Earlier this morning, our beloved cat Dizzy passed away. He was the first pet Susanne and I adopted together.
Dizzy had been with us for nearly 13 years. We don’t know exactly how old he was, but he was probably close to 14. Dizzy was a wonderful companion and a dear member of our family. Before Susanne and I had kids of our own, Dizzy and our other cat Winston were like children to us. Our lives revolved around the two of them, and we were forever grateful to have them in our lives.
Winnie passed away almost five years ago. Dizzy remained in excellent health, and in his final years got to know our two children, as well as our dogs Brady and Penny. We also adopted another cat, Cubby, who was Dizzy’s companion until the end.
For a cat his age, Dizzy was in excellent health. Then in mid-October we noticed he was starting to lose weight. We brought him to the vet, and after a number of tests they concluded that he had large-cell feline lymphoma, which is invariably fatal. Without treatment, he would die in a month or two. Even with the most aggressive chemotherapy, he probably would only last a few more months past that.
Rather than putting Dizzy through week after week of vet visits, IVs and sedations, we decided to bring him home and keep him as comfortable as possible. Dizzy’s weight loss leveled off after we switched to another cat food. While he spent much of his time sleeping and was not very active, he was as loving as always, wanting to be in whatever room we were in, patiently waiting for the occasional cat treat. He also became cuddlier than he’d ever been, spending many a night curled up on our chests, or sleeping between our pillows at night. He continued to do that through the very end.
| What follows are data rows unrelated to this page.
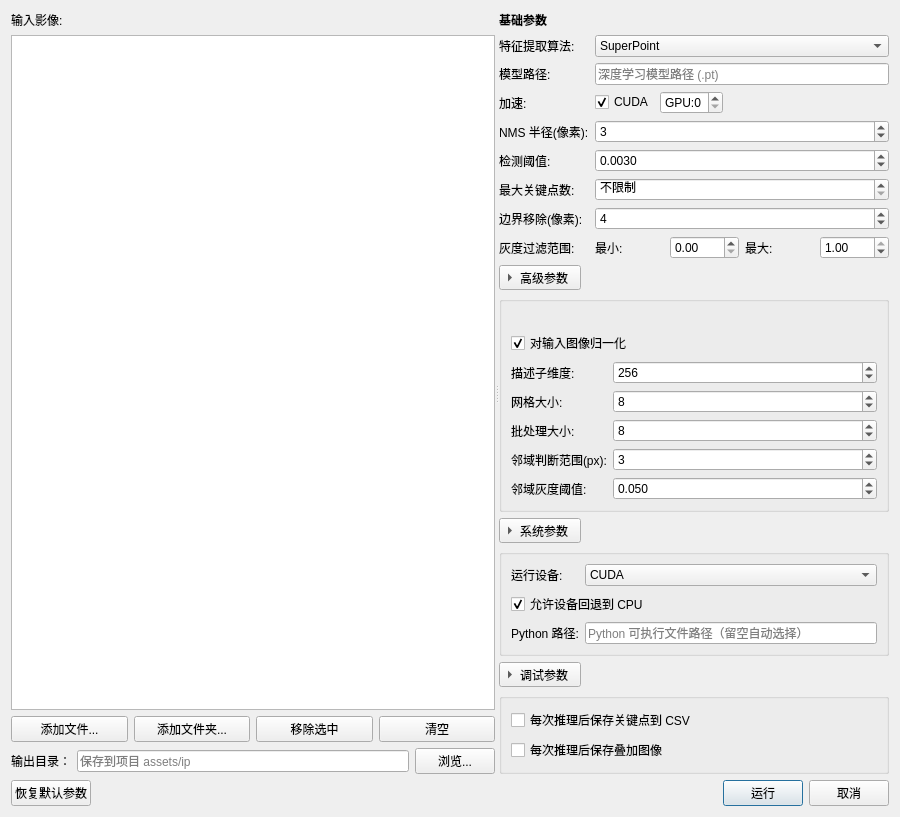
First picture: the form in src/gui/dialogs/FeatureExtractionDialog.ui, repository guderianXu/plascan, before the edit.
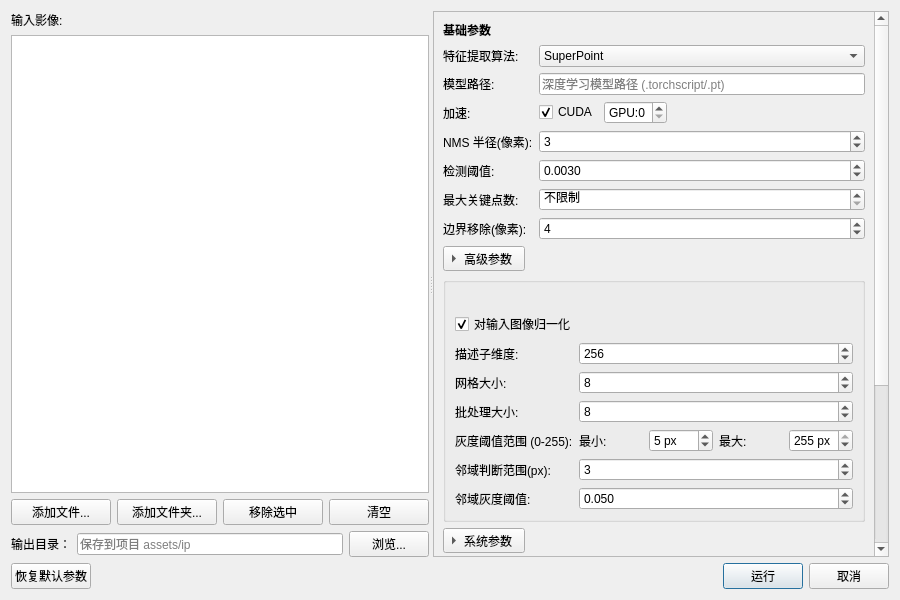
Second picture: the form after the edit.

What changed in the file:
```diff
--- a/src/gui/dialogs/FeatureExtractionDialog.ui
+++ b/src/gui/dialogs/FeatureExtractionDialog.ui
@@ -96,6 +96,13 @@
      <widget class="QWidget" name="rightWidget">
       <layout class="QVBoxLayout" name="rightLayout">
        <item>
+        <widget class="QScrollArea" name="rightParameterScrollArea">
+         <property name="widgetResizable">
+          <bool>true</bool>
+         </property>
+         <widget class="QWidget" name="rightParameterScrollWidget">
+          <layout class="QVBoxLayout" name="rightParameterLayout">
+       <item>
         <widget class="QLabel" name="basicLabel">
          <property name="text">
           <string>&lt;b&gt;基础参数&lt;/b&gt;</string>
@@ -166,7 +173,7 @@
             <bool>true</bool>
            </property>
            <property name="placeholderText">
-            <string>深度学习模型路径 (.pt)</string>
+            <string>深度学习模型路径 (.torchscript/.pt)</string>
            </property>
           </widget>
          </item>
@@ -345,82 +352,6 @@
            </property>
           </widget>
          </item>
-         <item row="7" column="0">
-          <widget class="QLabel" name="grayRangeLabel">
-           <property name="text">
-            <string>灰度过滤范围:</string>
-           </property>
-          </widget>
-         </item>
-         <item row="7" column="1">
-          <widget class="QWidget" name="m_grayRangeWidget" native="true">
-           <layout class="QHBoxLayout" name="grayRangeLayout">
-            <property name="leftMargin">
-             <number>0</number>
-            </property>
-            <property name="topMargin">
-             <number>0</number>
-            </property>
-            <property name="rightMargin">
-             <number>0</number>
-            </property>
-            <property name="bottomMargin">
-             <number>0</number>
-            </property>
-            <item>
-             <widget class="QLabel" name="grayMinLabel">
-              <property name="text">
-               <string>最小:</string>
-              </property>
-             </widget>
-            </item>
-            <item>
-             <widget class="QDoubleSpinBox" name="m_grayscaleMinSpin">
-              <property name="toolTip">
-               <string>灰度过滤阈值区间（归一化 0.0-1.0）
-例如 [0.05,0.95] 可过滤极暗或极亮区域</string>
-              </property>
-              <property name="decimals">
-               <number>2</number>
-              </property>
-              <property name="maximum">
-               <double>1.000000000000000</double>
-              </property>
-              <property name="singleStep">
-               <double>0.050000000000000</double>
-              </property>
-             </widget>
-            </item>
-            <item>
-             <widget class="QLabel" name="grayMaxLabel">
-              <property name="text">
-               <string>最大:</string>
-              </property>
-             </widget>
-            </item>
-            <item>
-             <widget class="QDoubleSpinBox" name="m_grayscaleMaxSpin">
-              <property name="toolTip">
-               <string>灰度过滤阈值区间（归一化 0.0-1.0）
-例如 [0.05,0.95] 可过滤极暗或极亮区域</string>
-              </property>
-              <property name="decimals">
-               <number>2</number>
-              </property>
-              <property name="maximum">
-               <double>1.000000000000000</double>
-              </property>
-              <property name="singleStep">
-               <double>0.050000000000000</double>
-              </property>
-              <property name="value">
-               <double>1.000000000000000</double>
-              </property>
-             </widget>
-            </item>
-           </layout>
-          </widget>
-         </item>
         </layout>
        </item>
        <item>
@@ -561,6 +492,85 @@
            </widget>
           </item>
           <item row="5" column="0">
+           <widget class="QLabel" name="grayRangeLabel">
+            <property name="text">
+             <string>灰度阈值范围 (0-255):</string>
+            </property>
+           </widget>
+          </item>
+          <item row="5" column="1">
+           <widget class="QWidget" name="m_grayRangeWidget" native="true">
+            <layout class="QHBoxLayout" name="grayRangeLayout">
+             <property name="leftMargin">
+              <number>0</number>
+             </property>
+             <property name="topMargin">
+              <number>0</number>
+             </property>
+             <property name="rightMargin">
+              <number>0</number>
+             </property>
+             <property name="bottomMargin">
+              <number>0</number>
+             </property>
+             <item>
+              <widget class="QLabel" name="grayMinLabel">
+               <property name="text">
+                <string>最小:</string>
+               </property>
+             </widget>
+             </item>
+             <item>
+              <widget class="QSpinBox" name="m_grayscaleMinSpin">
+               <property name="toolTip">
+                <string>灰度过滤阈值区间（像素值 0-255）。
+默认最小值 5 会过滤灰度小于 5 的极暗特征点。</string>
+               </property>
+               <property name="maximum">
+                <number>255</number>
+               </property>
+               <property name="singleStep">
+                <number>1</number>
+               </property>
+               <property name="suffix">
+                <string> px</string>
+               </property>
+               <property name="value">
+                <number>5</number>
+               </property>
+              </widget>
+             </item>
+             <item>
+              <widget class="QLabel" name="grayMaxLabel">
+               <property name="text">
+                <string>最大:</string>
+               </property>
+             </widget>
+             </item>
+             <item>
+              <widget class="QSpinBox" name="m_grayscaleMaxSpin">
+               <property name="toolTip">
+                <string>灰度过滤阈值区间（像素值 0-255）。
+通常保持 255，仅在需要过滤过曝区域时调低。</string>
+               </property>
+               <property name="maximum">
+                <number>255</number>
+               </property>
+               <property name="singleStep">
+                <number>1</number>
+               </property>
+               <property name="suffix">
+                <string> px</string>
+               </property>
+               <property name="value">
+                <number>255</number>
+               </property>
+              </widget>
+             </item>
+            </layout>
+           </widget>
+          </item>
+          <item row="6" column="0">
            <widget class="QLabel" name="neighborhoodRadiusLabel">
             <property name="text">
              <string>邻域判断范围(px):</string>
@@ -570,7 +580,7 @@
             </property>
            </widget>
           </item>
-          <item row="5" column="1">
+          <item row="6" column="1">
            <widget class="QSpinBox" name="m_neighborhoodRadiusSpin">
             <property name="toolTip">
              <string>检查特征点周围邻域的半径（像素）
@@ -587,7 +597,7 @@
             </property>
            </widget>
           </item>
-          <item row="6" column="0">
+          <item row="7" column="0">
            <widget class="QLabel" name="neighborhoodThresholdLabel">
             <property name="text">
              <string>邻域灰度阈值:</string>
@@ -597,7 +607,7 @@
             </property>
            </widget>
           </item>
-          <item row="6" column="1">
+          <item row="7" column="1">
            <widget class="QDoubleSpinBox" name="m_neighborhoodThresholdSpin">
             <property name="toolTip">
              <string>邻域灰度阈值 [0,1]
@@ -780,6 +790,10 @@
           </size>
          </property>
         </spacer>
+       </item>
+          </layout>
+         </widget>
+        </widget>
        </item>
       </layout>
      </widget>
```
Left out of the diff: 2 changed lines with no effect on the pictures.
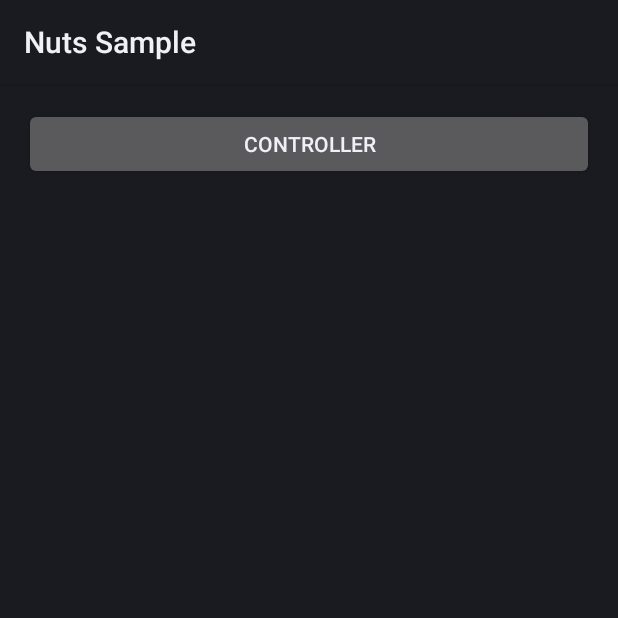
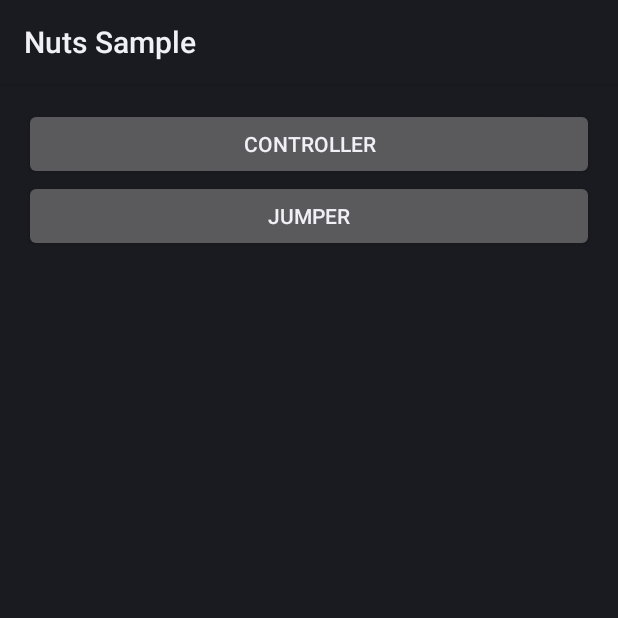
Before and after one commit to hellokent/Nuts, an Android app: the screen it shows after launch (MainActivity), on a phone screen of 412 x 824 dp, the top half of it. Run offline under Robolectric (Android 15) with nearby library versions, the phone set to English and light mode, and no system bars; libraries missing offline, so code that uses them is left out: com.rits.cloning.

Commit message:
添加Jumper测试Activity

```diff
--- /dev/null
+++ b/sample/src/main/java/com/nuts/sample/config/IntentNames.java
@@ -0,0 +1,5 @@
+package com.nuts.sample.config;
+
+public interface IntentNames {
+    String COUNT = "count";
+}
--- a/sample/src/main/java/com/nuts/sample/config/Jumper.java
+++ b/sample/src/main/java/com/nuts/sample/config/Jumper.java
@@ -1,10 +1,13 @@
 package com.nuts.sample.config;
 
 import com.nuts.lib.jumper.ActivityInfo;
+import com.nuts.lib.jumper.Extra;
 import com.nuts.lib.jumper.IntentHandler;
 import com.nuts.sample.ui.controller.CheckActivityControllerActivity;
 import com.nuts.sample.ui.controller.ControllerActivity;
 import com.nuts.sample.ui.controller.SimpleControllerActivity;
+import com.nuts.sample.ui.jumper.JumperActivity;
+import com.nuts.sample.ui.jumper.JumperSimpleActivity;
 
 public interface Jumper {
 
@@ -17,4 +20,12 @@ public interface Jumper {
     @ActivityInfo(clz = CheckActivityControllerActivity.class)
     IntentHandler checkActivityController();
 
+    @ActivityInfo(clz = JumperActivity.class)
+    IntentHandler viewJumper();
+
+    @ActivityInfo(clz = JumperSimpleActivity.class)
+    IntentHandler viewJumperSimple(@Extra(IntentNames.COUNT) int count);
+
+    @ActivityInfo(action = "action")
+    IntentHandler sendBroadcast();
 }
--- a/sample/src/main/java/com/nuts/sample/ui/MainActivity.java
+++ b/sample/src/main/java/com/nuts/sample/ui/MainActivity.java
@@ -19,4 +19,9 @@ public class MainActivity extends BaseActivity {
     public void gotoController() {
         JUMPER.viewController().startActivity(this);
     }
+
+    @OnClick(R.id.jumper)
+    public void gotoJumper() {
+        JUMPER.viewJumper().startActivity(this);
+    }
 }
--- a/sample/src/main/res/layout/activity_main.xml
+++ b/sample/src/main/res/layout/activity_main.xml
@@ -6,6 +6,7 @@
 
     <LinearLayout android:layout_width="match_parent"
                   android:layout_height="match_parent"
+                  android:orientation="vertical"
                   android:layout_margin="16dp">
 
         <Button android:id="@+id/controller"
@@ -13,6 +14,11 @@
                 android:layout_height="wrap_content"
                 android:text="Controller"/>
 
+        <Button android:id="@+id/jumper"
+                android:layout_width="match_parent"
+                android:layout_height="wrap_content"
+                android:text="Jumper"/>
+
     </LinearLayout>
 
 </ScrollView>
--- a/sample/src/main/res/values/strings.xml
+++ b/sample/src/main/res/values/strings.xml
@@ -6,4 +6,5 @@
     <string name="title_activity_simple_controller">Simple Controller</string>
     <string name="title_activity_controller">Controller</string>
     <string name="dialog_loading">加载中…</string>
+    <string name="title_activity_jumper">Jumper</string>
 </resources>
```
Also changed, not shown: sample/src/main/AndroidManifest.xml (+16 -9 lines), sample/src/main/java/com/nuts/sample/ui/jumper/JumperActivity.java (added, +66 -0 lines), sample/src/main/java/com/nuts/sample/ui/jumper/JumperSimpleActivity.java (added, +22 -0 lines), sample/src/main/res/layout/activity_jumper.xml (added, +29 -0 lines).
This morning, we found Dizzy, apparently sleeping under one of our chairs. Susanne picked him up and brought him to a bowl of water, but he collapsed like a rag doll, unable to stand up or lift his head. We cradled him as we gathered up the kids and got them dressed. As the first snow of the season came down, we brought him to our local animal hospital. It was over quickly; he died in my arms, staring into Susanne’s eyes.
We’re absolutely heartbroken at our loss, but we know we were blessed to have Dizzy in our lives. We were blessed the day we discovered him at the DC Humane Society, where he had been living for weeks, unable to find a family. We were blessed to have him become best friends with Winnie, who we also brought home from the animal shelter. We were blessed to have him by our side, our constant companion as we went through fertility treatments for several years – and waiting at home for us when we brought our daughter home from the hospital. We were blessed that he was healthy and happy, and lived long enough to get to know our daughter, and later our son. And we were blessed that when the end came, it was fast and relatively painless.
If you would like to join us in honoring Dizzy, please consider making a donation to a no-kill animal shelter near you. The No Kill Network is a good resource to find a local shelter that accepts donations. You can also use that directory if you wish to adopt a pet of your own – though if you truly want to make a difference, you should consider adopting from a shelter where you can save a life directly, either because it’s not a no-kill shelter, or because they rescue pets from high-kill shelters that euthanize pets. If you decide to help out in some way, please let us know in the comments, or feel free to tweet about it using the hashtag #Give4Dizzy.
Farewell and rest in peace, sweet Dizzy – you changed our lives for the better in more ways you could ever know.